Metabolic syndrome, Barrett’s oesophagus, the risk of oesophageal adenocarcinoma, and statin treatment

Chrysoula Boutari, Stella-Maria Angelopoulou, Georgios Sfikas, Konstantinos Kaitanidis, Konstantinos Tziomalos, Vasilios G. Athyros



Barrett’s oesophagus (BO) is a proinflammatory condition principally induced by gastroesophageal reflux disease. There is a strong association between metabolic syndrome (MetS) and its components, mainly increased waist-to-hip ratio, hypertension, and hypertriglyceridaemia, with increased risk for BO and oesophageal adenocarcinoma. At present there are generally accepted preventive interventions that reduce the incidence of obesity (MetS)-associated oesophageal cancer. However, observational studies suggest that the combined use of a statin and aspirin is associated with significantly reduced incidence of cancer in patients with BO. Moreover, there appears to be a significant association between the use of statins and a reduced incidence of all oesophageal cancers, including esophageal adenocarcinoma, regardless of the presence of BO, obesity, or reflux disease. Thus, statins might have clinically important antineoplastic off-target effects that should be further explored in interventional studies. All the above suggest that it should be tested whether different statins or different doses are similarly effective in reducing the risk for BO and oesophageal adenocarcinoma.

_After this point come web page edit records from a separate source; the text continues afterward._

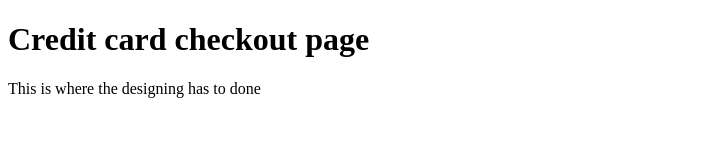
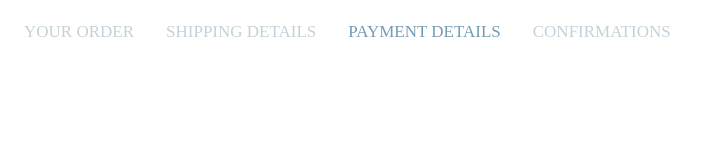
Before and after one commit to newallJemuelD/second-ui, a plain HTML site: page index.html in a window 1280 px wide. Shown: the whole page, without its empty margins (0-725 px from the left). Drawn offline with Linux system fonts and the light colour scheme.

Commit message:
Add topbar and basic styling

```diff
--- a/index.html
+++ b/index.html
@@ -3,10 +3,18 @@
     <head>
         <meta charset="UTF-8">
         <meta name="viewport" content="width=device-width, initial-scale=1.0">
+
+        <link rel="stylesheet" href="styles.css">
+
         <title>Credit card checkout page</title>
     </head>
     <body>
-        <h1>Credit card checkout page</h1>
-        <p>This is where the designing has to done</p>
+        <div class="topnav">
+            <a>YOUR ORDER</a>
+            <a>SHIPPING DETAILS</a>
+            <a class="active">PAYMENT DETAILS</a>
+            <a>CONFIRMATIONS</a>
+          </div>
+        <div></div>
     </body>
 </html>
--- a/styles.css
+++ b/styles.css
@@ -0,0 +1,12 @@
+
+  .topnav a {
+    float: left;
+    color: #C6D1D7;
+    text-align: center;
+    padding: 14px 16px;
+    font-size: 17px;
+  }
+
+  .topnav a.active {
+    color: #759BB3;
+  }
```
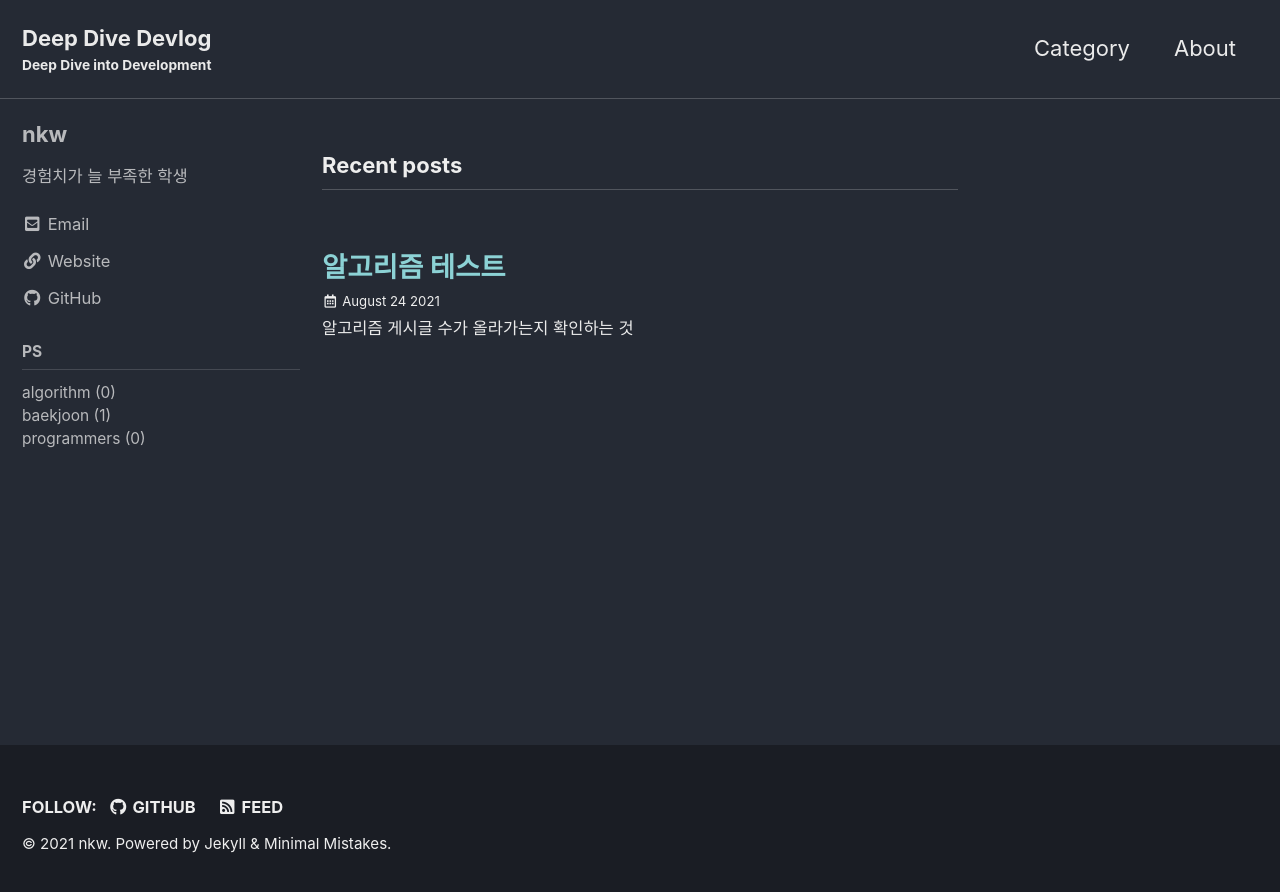
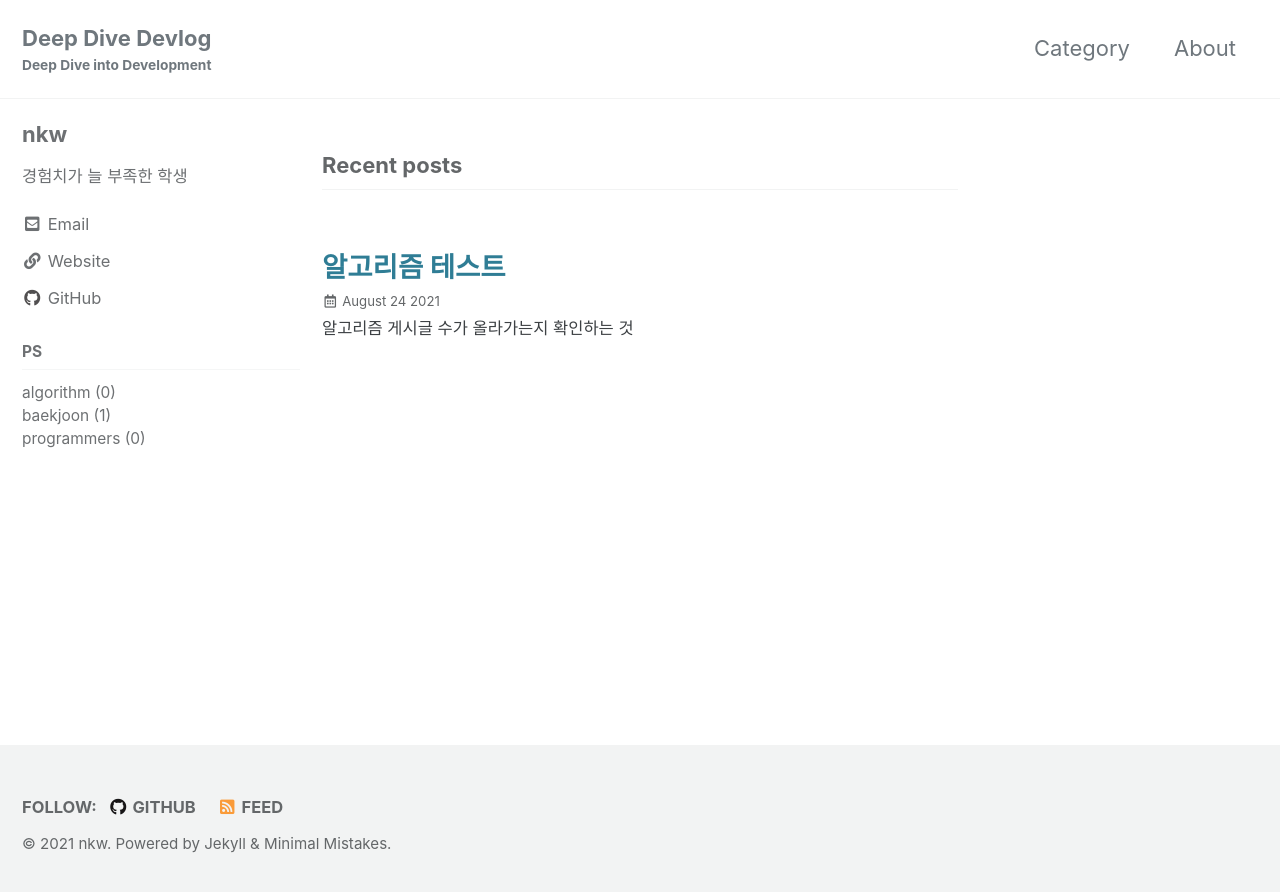
Before and after one commit to nkw011/nkw011.github.io, a Jekyll site: the page built from index.html, in a window 1280 px wide. Shown: the top 892 px of the page. Built offline with Jekyll 4.4.1, drawn with Linux system fonts in a browser that asks for light colours; cached includes are drawn as plain includes; the list of posts is cut into pages by our own code.

Commit message:
change theme from dark to default

```diff
--- a/_config.yml
+++ b/_config.yml
@@ -12,7 +12,7 @@
 
 # theme                  : "minimal-mistakes-jekyll"
 # remote_theme           : "mmistakes/minimal-mistakes"
-minimal_mistakes_skin: "dark" # "air", "aqua", "contrast", "dark", "dirt", "neon", "mint", "plum", "sunrise"
+minimal_mistakes_skin: "default" # "air", "aqua", "contrast", "dark", "dirt", "neon", "mint", "plum", "sunrise"
 
 # Site Settings
 locale: "en-US"
@@ -41,7 +41,7 @@
         num_posts: # 5 (default)
         colorscheme: # "light" (default), "dark"
     utterances:
-        theme: "github-dark" # "github-light" (default), "github-dark"
+        theme: "github-light" # "github-light" (default), "github-dark"
         issue_term: "pathname" # "pathname" (default)
     giscus:
         repo_id: # Shown during giscus setup at https://giscus.app
```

Keywords: Metabolic syndrome, Barrett’s oesophagus, oesophageal adenocarcinoma, statins